Collection entries

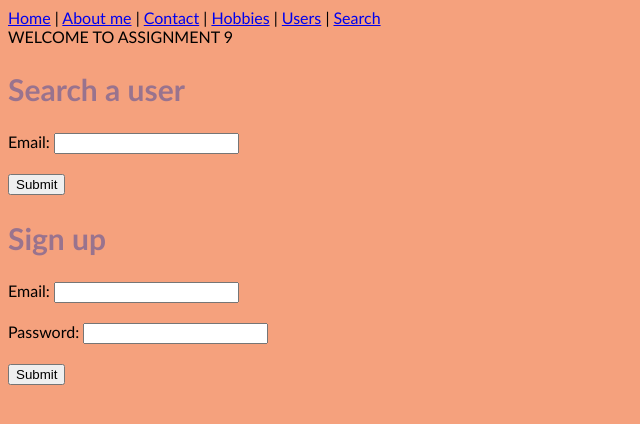
After one commit to Idop93/WEB_Backend, a Flask app: page /logout in a window 1280 px wide. The commit adds this page. Shown: the top 424 px of the page, without its empty margins (0-640 px from the left). Run offline with Flask 2, Linux system fonts and the light colour scheme.

Commit message:
assignment 8 added to repository

```diff
--- a/app.py
+++ b/app.py
@@ -1,9 +1,11 @@
 from flask import Flask, redirect, url_for,render_template
 from flask import request
 from flask import session
+from  interact_with_db import interact_db
+from datetime import date
 
 app = Flask(__name__)
-
+app.secret_key = '123'
 # Home page
 @app.route('/ido')
 @app.route('/')
@@ -37,6 +39,69 @@
           return render_template('contact.html', user_name = name,user_email = email,user_password = password)
     return render_template('contact.html')
 
+users = {'user1': {'name': 'Yossi', 'email': 'yo@gmail.com'},
+         'user2': {'name': 'Ido', 'email': 'Ido@gmail.com'},
+         'user3': {'name': 'Lior', 'email': 'lior@hotmail.com'},
+         'user4': {'name': 'Noam', 'email': 'noam@yahoo.com'},
+         'user5': {'name': 'ofir', 'email': 'ofir@mail.com'},
+         'user6': {'name': 'ofer', 'email': 'ofer@gmail.com'}
+         }
+
+@app.route("/assignment9", methods=['GET', 'POST'])
+def assignment9_page():
+    # search form
+    if 'email' in request.args:
+        email = request.args['email']
+        if email == '':
+            return render_template('assignment9.html', user_list=users)
+        # search it in users dict
+        for key, value in users.items():
+            if value.get('email') == email:
+                return render_template('assignment9.html', u_name=value.get('name'), u_email=value.get('email'))
+    # registration form
+    if request.method == "POST":
+        session['username'] = request.form['username']
+    return render_template('assignment9.html')
+
+@app.route("/logout", methods=['GET', 'POST'])
+def logout_func():
+    session['username'] = ''
+    return render_template('assignment9.html')
+
+#
+# @app.route('/users')
+# def users_func():
+#     query = "select * from users"
+#     query_result = interact_db(query=query, query_type='fetch')
+#     return render_template('users.html', users=query_result)
+#
+# @app.route('/insert_user', methods = ['post'])
+# def insert_user_func():
+#     name = request.form['name']
+#     email = request.form['email']
+#     password = request.form['password']
+#
+#     query = "insert into users(name, email, password) values ('%s', '%s', '%s')" % (name, email, password)
+#     interact_db(query=query, query_type='commit')
+#     return redirect('/users')
+#
+# @app.route('/delete_user')
+# def delete_user_func():
+#     user_id = request.form['id']
+#     query = "delete from users where id='%s';" % user_id
+#     interact_db(query, query_type='commit')
+#     return redirect('/users')
+
+# @app.route('/login', method = [ 'get', 'post' ])
+# def login_func():
+#     if request.method =='get':
+#         return render_template('login.html')
+#     if request.access_control_request_method == 'post':
+#         #DB
+#         username = request.form['username']
+#         password = request.form['password']
+#         session['username'] = username
+#         return render_template('login.html', username= username)
 
 if __name__ == '__main__':
     app.run(debug=True)
--- /dev/null
+++ b/templates/assignment9.html
@@ -0,0 +1,55 @@
+{% extends 'base.html' %}
+{% set Page_name = 'Assignment 9' %}
+{% block title %}
+      Contact
+{% endblock %}
+{% block body %}
+   {{ super() }}
+    <div class="col-12-main">
+
+        <div class="col-6">
+            <h2>Search a user</h2>
+            <form action="/assignment9" method="GET">
+                Email: <input name="email" type="email">
+                <br><br>
+                <input type="submit">
+            </form>
+
+            {% if u_name %}
+                <h2>User from search:</h2>
+                <p> name: {{ u_name }} <br>
+                    email: {{ u_email }}
+                </p>
+            {% endif %}
+
+            {% if user_list %}
+            <h2>List of users:</h2>
+                {%  for key, value in user_list.items() %}
+                <li>
+                    {{ key }}: <b>{{ value.get('name') }}</b> ({{ value.get('email') }})
+                </li>
+                {% endfor %}
+            {% endif %}
+        </div>
+
+        <div class="col-6">
+           <h2>Sign up</h2>
+        {% if session.username %}
+            <h3>Welcome {{ session.username }}!</h3>
+            <form action="/logout">
+                <input type="submit" value="Log out">
+            </form>
+        {% else %}
+            <form action="/assignment9" method="POST">
+                Email: <input name="username" type="email">
+                <br><br>
+                Password: <input name="password" type="password">
+                <br><br>
+                <input type="submit">
+            </form>
+        {% endif %}
+         </div>
+    </div>
+
+
+{% endblock %}
--- a/templates/menu.html
+++ b/templates/menu.html
@@ -1,6 +1,7 @@
 <!-------- bar -------->
 <header>
     <a href="/Home">Home</a> | <a href="/About_me">About me</a> | <a href="/contact">Contact</a> | <a href="/hobbies">Hobbies</a>
+    | <a href="/users">Users</a>  | <a href="/assignment9">Search</a>
 </header>
 
 <body>
```
Also changed, not shown: templates/Welcome.html (+3 -4 lines).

WORK INSTRUCTIONS: Exact copy, no pictures: return the entries word for word.

ANSWER SPACE:
After one commit to Idop93/WEB_Backend, a Flask app: page /logout in a window 1280 px wide. The commit adds this page. Shown: the top 424 px of the page, without its empty margins (0-640 px from the left). Run offline with Flask 2, Linux system fonts and the light colour scheme.

Commit message:
assignment 8 added to repository

```diff
--- a/app.py
+++ b/app.py
@@ -1,9 +1,11 @@
 from flask import Flask, redirect, url_for,render_template
 from flask import request
 from flask import session
+from  interact_with_db import interact_db
+from datetime import date
 
 app = Flask(__name__)
-
+app.secret_key = '123'
 # Home page
 @app.route('/ido')
 @app.route('/')
@@ -37,6 +39,69 @@
           return render_template('contact.html', user_name = name,user_email = email,user_password = password)
     return render_template('contact.html')
 
+users = {'user1': {'name': 'Yossi', 'email': 'yo@gmail.com'},
+         'user2': {'name': 'Ido', 'email': 'Ido@gmail.com'},
+         'user3': {'name': 'Lior', 'email': 'lior@hotmail.com'},
+         'user4': {'name': 'Noam', 'email': 'noam@yahoo.com'},
+         'user5': {'name': 'ofir', 'email': 'ofir@mail.com'},
+         'user6': {'name': 'ofer', 'email': 'ofer@gmail.com'}
+         }
+
+@app.route("/assignment9", methods=['GET', 'POST'])
+def assignment9_page():
+    # search form
+    if 'email' in request.args:
+        email = request.args['email']
+        if email == '':
+            return render_template('assignment9.html', user_list=users)
+        # search it in users dict
+        for key, value in users.items():
+            if value.get('email') == email:
+                return render_template('assignment9.html', u_name=value.get('name'), u_email=value.get('email'))
+    # registration form
+    if request.method == "POST":
+        session['username'] = request.form['username']
+    return render_template('assignment9.html')
+
+@app.route("/logout", methods=['GET', 'POST'])
+def logout_func():
+    session['username'] = ''
+    return render_template('assignment9.html')
+
+#
+# @app.route('/users')
+# def users_func():
+#     query = "select * from users"
+#     query_result = interact_db(query=query, query_type='fetch')
+#     return render_template('users.html', users=query_result)
+#
+# @app.route('/insert_user', methods = ['post'])
+# def insert_user_func():
+#     name = request.form['name']
+#     email = request.form['email']
+#     password = request.form['password']
+#
+#     query = "insert into users(name, email, password) values ('%s', '%s', '%s')" % (name, email, password)
+#     interact_db(query=query, query_type='commit')
+#     return redirect('/users')
+#
+# @app.route('/delete_user')
+# def delete_user_func():
+#     user_id = request.form['id']
+#     query = "delete from users where id='%s';" % user_id
+#     interact_db(query, query_type='commit')
+#     return redirect('/users')
+
+# @app.route('/login', method = [ 'get', 'post' ])
+# def login_func():
+#     if request.method =='get':
+#         return render_template('login.html')
+#     if request.access_control_request_method == 'post':
+#         #DB
+#         username = request.form['username']
+#         password = request.form['password']
+#         session['username'] = username
+#         return render_template('login.html', username= username)
 
 if __name__ == '__main__':
     app.run(debug=True)
--- /dev/null
+++ b/templates/assignment9.html
@@ -0,0 +1,55 @@
+{% extends 'base.html' %}
+{% set Page_name = 'Assignment 9' %}
+{% block title %}
+      Contact
+{% endblock %}
+{% block body %}
+   {{ super() }}
+    <div class="col-12-main">
+
+        <div class="col-6">
+            <h2>Search a user</h2>
+            <form action="/assignment9" method="GET">
+                Email: <input name="email" type="email">
+                <br><br>
+                <input type="submit">
+            </form>
+
+            {% if u_name %}
+                <h2>User from search:</h2>
+                <p> name: {{ u_name }} <br>
+                    email: {{ u_email }}
+                </p>
+            {% endif %}
+
+            {% if user_list %}
+            <h2>List of users:</h2>
+                {%  for key, value in user_list.items() %}
+                <li>
+                    {{ key }}: <b>{{ value.get('name') }}</b> ({{ value.get('email') }})
+                </li>
+                {% endfor %}
+            {% endif %}
+        </div>
+
+        <div class="col-6">
+           <h2>Sign up</h2>
+        {% if session.username %}
+            <h3>Welcome {{ session.username }}!</h3>
+            <form action="/logout">
+                <input type="submit" value="Log out">
+            </form>
+        {% else %}
+            <form action="/assignment9" method="POST">
+                Email: <input name="username" type="email">
+                <br><br>
+                Password: <input name="password" type="password">
+                <br><br>
+                <input type="submit">
+            </form>
+        {% endif %}
+         </div>
+    </div>
+
+
+{% endblock %}
--- a/templates/menu.html
+++ b/templates/menu.html
@@ -1,6 +1,7 @@
 <!-------- bar -------->
 <header>
     <a href="/Home">Home</a> | <a href="/About_me">About me</a> | <a href="/contact">Contact</a> | <a href="/hobbies">Hobbies</a>
+    | <a href="/users">Users</a>  | <a href="/assignment9">Search</a>
 </header>
 
 <body>
```
Also changed, not shown: templates/Welcome.html (+3 -4 lines).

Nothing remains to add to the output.